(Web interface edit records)
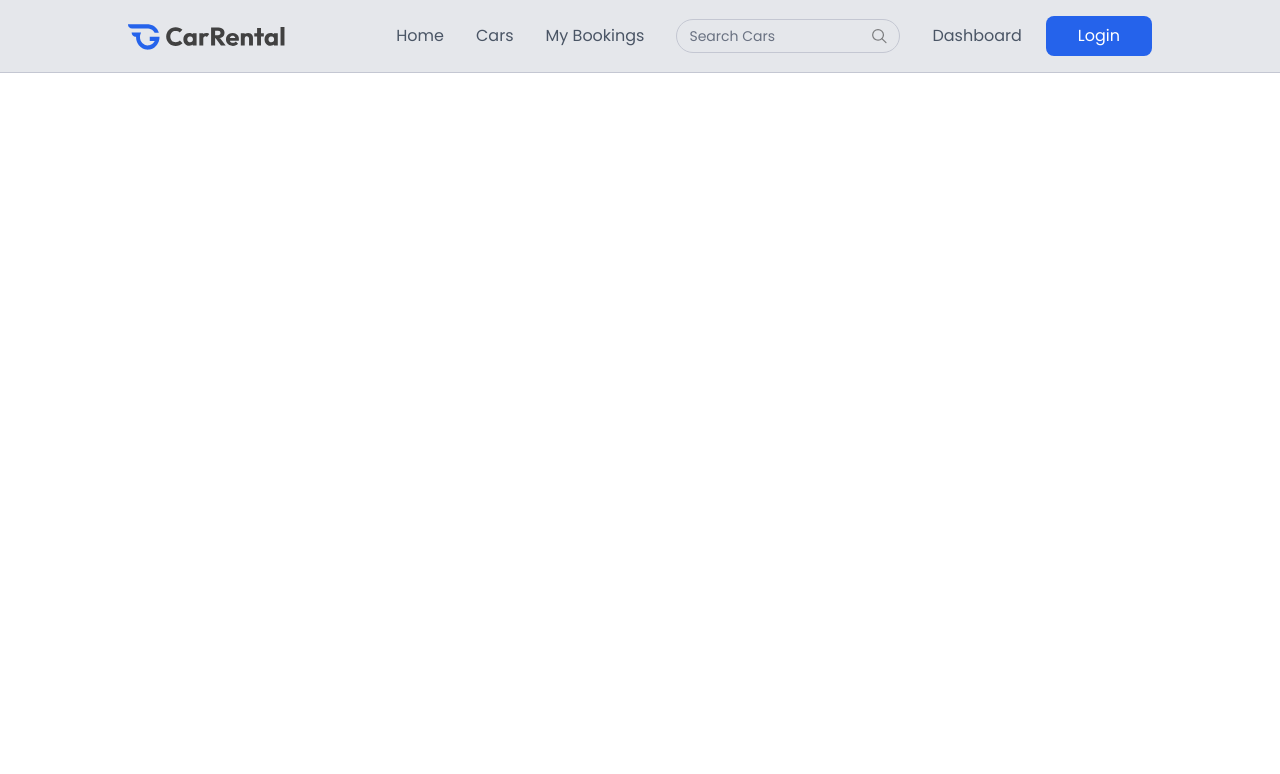
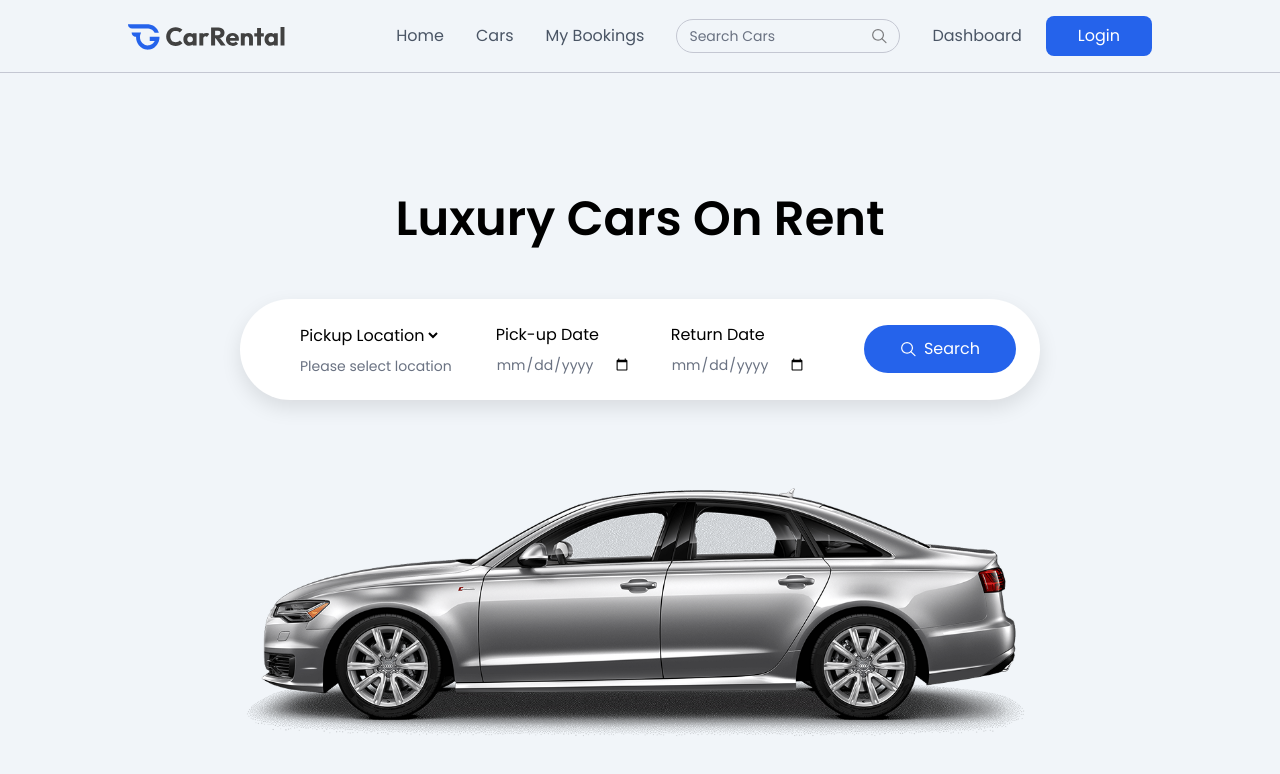
Before and after one commit to Shlok-Maktarpara-23/Car-Rental-Mern, a React (Vite) app in the folder client/: page / in a window 1280 px wide. Shown: the top 774 px of the page. Built offline with nearby package versions, Linux system fonts and the light colour scheme.

Commit message:
feat: add hero section in home page and define routes of other pages

```diff
--- a/client/src/App.jsx
+++ b/client/src/App.jsx
@@ -1,6 +1,7 @@
 import React, { useState } from 'react'
 import Navbar from './components/Navbar'
 import { useLocation } from 'react-router-dom';
+import AppRoutes from './routes';
 
 const App = () => {
 
@@ -10,6 +11,7 @@
   return (
     <>
       {!isOwnerPath && <Navbar setShowLogin={setShowLogin}/>}
+      <AppRoutes />
     </>
   )
 }
--- /dev/null
+++ b/client/src/components/Hero.jsx
@@ -0,0 +1,67 @@
+import React, { useState } from "react";
+import { main_car, search_icon } from "../assets";
+import { cityList } from "../constants/cities";
+
+const Hero = () => {
+  const [pickupLocation, setpickupLocation] = useState("");
+
+  return (
+    <div className="h-screen flex flex-col items-center justify-center gap-14 bg-light text-center">
+      <h1 className="text-4xl md:text-5xl font-semibold">
+        Luxury Cars On Rent
+      </h1>
+
+      <form className="flex flex-col md:flex-row items-start md:items-center justify-between p-6 rounded-1g md: rounded-full w-full max-w-80 md:max-w-200 bg-white shadow-[0px_8px_20px_rgba(0,0,0,0.1)]">
+        <div className="flex flex-col md:flex-row items-start md:items-center gap-10 md:ml-8">
+          <div className="flex flex-col items-start gap-2">
+            <select
+              required
+              value={pickupLocation}
+              onChange={(e) => setpickupLocation(e.target.value)}
+            >
+              <option value="">Pickup Location</option>
+              {cityList.map((city) => (
+                <option key={city} value={city}>
+                  {city}
+                </option>
+              ))}
+            </select>
+            <p className="px-1 text-sm text-gray-500">
+              {pickupLocation ? pickupLocation : "Please select location"}
+            </p>
+          </div>
+
+          <div className="flex flex-col items-start gap-2">
+            <label htmlFor="pickup-date">Pick-up Date</label>
+            <input
+              type="date"
+              id="pickup-date"
+              min={new Date().toISOString().split("T")[0]}
+              className="text-sm text-gray-500"
+              required
+            />
+          </div>
+
+          <div className="flex flex-col items-start gap-2">
+            <label htmlFor="return-date">Return Date</label>
+            <input
+              type="date"
+              id="return-date"
+              className="text-sm text-gray-500"
+              required
+            />
+          </div>
+        </div>
+
+        <button className="flex items-center justify-center gap-2 px-9 py-3 max-sm:mt-4 bg-primary hover:bg-primary-dull text-white rounded-full cursor-pointer">
+          <img src={search_icon} alt="search" className="brightness-300" />
+          Search
+        </button>
+      </form>
+
+      <img src={main_car} alt="car" className="max-h-74" />
+    </div>
+  );
+};
+
+export default Hero;
--- a/client/src/components/Navbar.jsx
+++ b/client/src/components/Navbar.jsx
@@ -12,7 +12,7 @@
     <>
       <div
         className={`flex items-center justify-between px-6 md:px-16 lg:px-24 xl:px-32 py-4 text-gray-600 border-b border-borderColour relative transition-all
-            ${location.pathname === "/" && "bg-gray-200"}`}
+            ${location.pathname === "/" && "bg-light"}`}
       >
         <Link to={"/"}>
           <img src={logo} alt="logo" className="h-8" />
@@ -20,7 +20,7 @@
 
         <div
           className={`max-sm:fixed max-sm:h-screen max-sm:w-full max-sm:top-16 max-sm:p-4 right-0 flex items-start flex-col gap-4 sm:flex-row sm:items-center sm:gap-8 transition-all duration-300 z-50 ${
-            location.pathname === "/" ? "bg-gray-200" : "bg-white"
+            location.pathname === "/" ? "bg-light" : "bg-white"
           } ${open ? "max-sm:translate-x-0" : "max-sm:translate-x-full"}`}
         >
           {menuLinks.map((link, index) => (
--- a/client/src/index.css
+++ b/client/src/index.css
@@ -9,6 +9,6 @@
 @theme {
     --color-primary: #2563EB;
     --color-primary-dull: #1F58D8;
-    --colour-light: #F1F5F9;
+    --color-light: #F1F5F9;
     --color-borderColour: #c4c7d2;
 }
--- /dev/null
+++ b/client/src/pages/CarDetails.jsx
@@ -0,0 +1,9 @@
+import React from 'react'
+
+const CarDetails = () => {
+  return (
+    <div>CarDetails</div>
+  )
+}
+
+export default CarDetails
--- /dev/null
+++ b/client/src/pages/Cars.jsx
@@ -0,0 +1,9 @@
+import React from 'react'
+
+const Cars = () => {
+  return (
+    <div>Cars</div>
+  )
+}
+
+export default Cars
--- /dev/null
+++ b/client/src/pages/Home.jsx
@@ -0,0 +1,12 @@
+import React from 'react'
+import Hero from '../components/Hero'
+
+const Home = () => {
+  return (
+    <div>
+        <Hero />
+    </div>
+  )
+}
+
+export default Home
--- /dev/null
+++ b/client/src/pages/MyBookings.jsx
@@ -0,0 +1,9 @@
+import React from 'react'
+
+const MyBookings = () => {
+  return (
+    <div>MyBookings</div>
+  )
+}
+
+export default MyBookings
--- /dev/null
+++ b/client/src/routes/index.jsx
@@ -0,0 +1,21 @@
+import React from "react";
+import { Route, Routes } from "react-router-dom";
+import Home from "../pages/Home";
+import Cars from "../pages/Cars";
+import CarDetails from "../pages/CarDetails";
+import MyBookings from "../pages/MyBookings";
+
+const AppRoutes = () => {
+  return (
+    <Routes>
+      {/* Public Routes */}
+      <Route path="/" element={<Home />} />
+      <Route path="/cars" element={<Cars />} />
+      <Route path="/car-details/:id" element={<CarDetails />} />
+      <Route path="/my-bookings" element={<MyBookings />} />
+      <Route path="*" element={<div>Not Found</div>} />
+    </Routes>
+  );
+};
+
+export default AppRoutes;
```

(Task description) In the reply, each line of the data must appear exactly as written, and no picture may appear.

(Task answer)
Before and after one commit to Shlok-Maktarpara-23/Car-Rental-Mern, a React (Vite) app in the folder client/: page / in a window 1280 px wide. Shown: the top 774 px of the page. Built offline with nearby package versions, Linux system fonts and the light colour scheme.

Commit message:
feat: add hero section in home page and define routes of other pages

```diff
--- a/client/src/App.jsx
+++ b/client/src/App.jsx
@@ -1,6 +1,7 @@
 import React, { useState } from 'react'
 import Navbar from './components/Navbar'
 import { useLocation } from 'react-router-dom';
+import AppRoutes from './routes';
 
 const App = () => {
 
@@ -10,6 +11,7 @@
   return (
     <>
       {!isOwnerPath && <Navbar setShowLogin={setShowLogin}/>}
+      <AppRoutes />
     </>
   )
 }
--- /dev/null
+++ b/client/src/components/Hero.jsx
@@ -0,0 +1,67 @@
+import React, { useState } from "react";
+import { main_car, search_icon } from "../assets";
+import { cityList } from "../constants/cities";
+
+const Hero = () => {
+  const [pickupLocation, setpickupLocation] = useState("");
+
+  return (
+    <div className="h-screen flex flex-col items-center justify-center gap-14 bg-light text-center">
+      <h1 className="text-4xl md:text-5xl font-semibold">
+        Luxury Cars On Rent
+      </h1>
+
+      <form className="flex flex-col md:flex-row items-start md:items-center justify-between p-6 rounded-1g md: rounded-full w-full max-w-80 md:max-w-200 bg-white shadow-[0px_8px_20px_rgba(0,0,0,0.1)]">
+        <div className="flex flex-col md:flex-row items-start md:items-center gap-10 md:ml-8">
+          <div className="flex flex-col items-start gap-2">
+            <select
+              required
+              value={pickupLocation}
+              onChange={(e) => setpickupLocation(e.target.value)}
+            >
+              <option value="">Pickup Location</option>
+              {cityList.map((city) => (
+                <option key={city} value={city}>
+                  {city}
+                </option>
+              ))}
+            </select>
+            <p className="px-1 text-sm text-gray-500">
+              {pickupLocation ? pickupLocation : "Please select location"}
+            </p>
+          </div>
+
+          <div className="flex flex-col items-start gap-2">
+            <label htmlFor="pickup-date">Pick-up Date</label>
+            <input
+              type="date"
+              id="pickup-date"
+              min={new Date().toISOString().split("T")[0]}
+              className="text-sm text-gray-500"
+              required
+            />
+          </div>
+
+          <div className="flex flex-col items-start gap-2">
+            <label htmlFor="return-date">Return Date</label>
+            <input
+              type="date"
+              id="return-date"
+              className="text-sm text-gray-500"
+              required
+            />
+          </div>
+        </div>
+
+        <button className="flex items-center justify-center gap-2 px-9 py-3 max-sm:mt-4 bg-primary hover:bg-primary-dull text-white rounded-full cursor-pointer">
+          <img src={search_icon} alt="search" className="brightness-300" />
+          Search
+        </button>
+      </form>
+
+      <img src={main_car} alt="car" className="max-h-74" />
+    </div>
+  );
+};
+
+export default Hero;
--- a/client/src/components/Navbar.jsx
+++ b/client/src/components/Navbar.jsx
@@ -12,7 +12,7 @@
     <>
       <div
         className={`flex items-center justify-between px-6 md:px-16 lg:px-24 xl:px-32 py-4 text-gray-600 border-b border-borderColour relative transition-all
-            ${location.pathname === "/" && "bg-gray-200"}`}
+            ${location.pathname === "/" && "bg-light"}`}
       >
         <Link to={"/"}>
           <img src={logo} alt="logo" className="h-8" />
@@ -20,7 +20,7 @@
 
         <div
           className={`max-sm:fixed max-sm:h-screen max-sm:w-full max-sm:top-16 max-sm:p-4 right-0 flex items-start flex-col gap-4 sm:flex-row sm:items-center sm:gap-8 transition-all duration-300 z-50 ${
-            location.pathname === "/" ? "bg-gray-200" : "bg-white"
+            location.pathname === "/" ? "bg-light" : "bg-white"
           } ${open ? "max-sm:translate-x-0" : "max-sm:translate-x-full"}`}
         >
           {menuLinks.map((link, index) => (
--- a/client/src/index.css
+++ b/client/src/index.css
@@ -9,6 +9,6 @@
 @theme {
     --color-primary: #2563EB;
     --color-primary-dull: #1F58D8;
-    --colour-light: #F1F5F9;
+    --color-light: #F1F5F9;
     --color-borderColour: #c4c7d2;
 }
--- /dev/null
+++ b/client/src/pages/CarDetails.jsx
@@ -0,0 +1,9 @@
+import React from 'react'
+
+const CarDetails = () => {
+  return (
+    <div>CarDetails</div>
+  )
+}
+
+export default CarDetails
--- /dev/null
+++ b/client/src/pages/Cars.jsx
@@ -0,0 +1,9 @@
+import React from 'react'
+
+const Cars = () => {
+  return (
+    <div>Cars</div>
+  )
+}
+
+export default Cars
--- /dev/null
+++ b/client/src/pages/Home.jsx
@@ -0,0 +1,12 @@
+import React from 'react'
+import Hero from '../components/Hero'
+
+const Home = () => {
+  return (
+    <div>
+        <Hero />
+    </div>
+  )
+}
+
+export default Home
--- /dev/null
+++ b/client/src/pages/MyBookings.jsx
@@ -0,0 +1,9 @@
+import React from 'react'
+
+const MyBookings = () => {
+  return (
+    <div>MyBookings</div>
+  )
+}
+
+export default MyBookings
--- /dev/null
+++ b/client/src/routes/index.jsx
@@ -0,0 +1,21 @@
+import React from "react";
+import { Route, Routes } from "react-router-dom";
+import Home from "../pages/Home";
+import Cars from "../pages/Cars";
+import CarDetails from "../pages/CarDetails";
+import MyBookings from "../pages/MyBookings";
+
+const AppRoutes = () => {
+  return (
+    <Routes>
+      {/* Public Routes */}
+      <Route path="/" element={<Home />} />
+      <Route path="/cars" element={<Cars />} />
+      <Route path="/car-details/:id" element={<CarDetails />} />
+      <Route path="/my-bookings" element={<MyBookings />} />
+      <Route path="*" element={<div>Not Found</div>} />
+    </Routes>
+  );
+};
+
+export default AppRoutes;
```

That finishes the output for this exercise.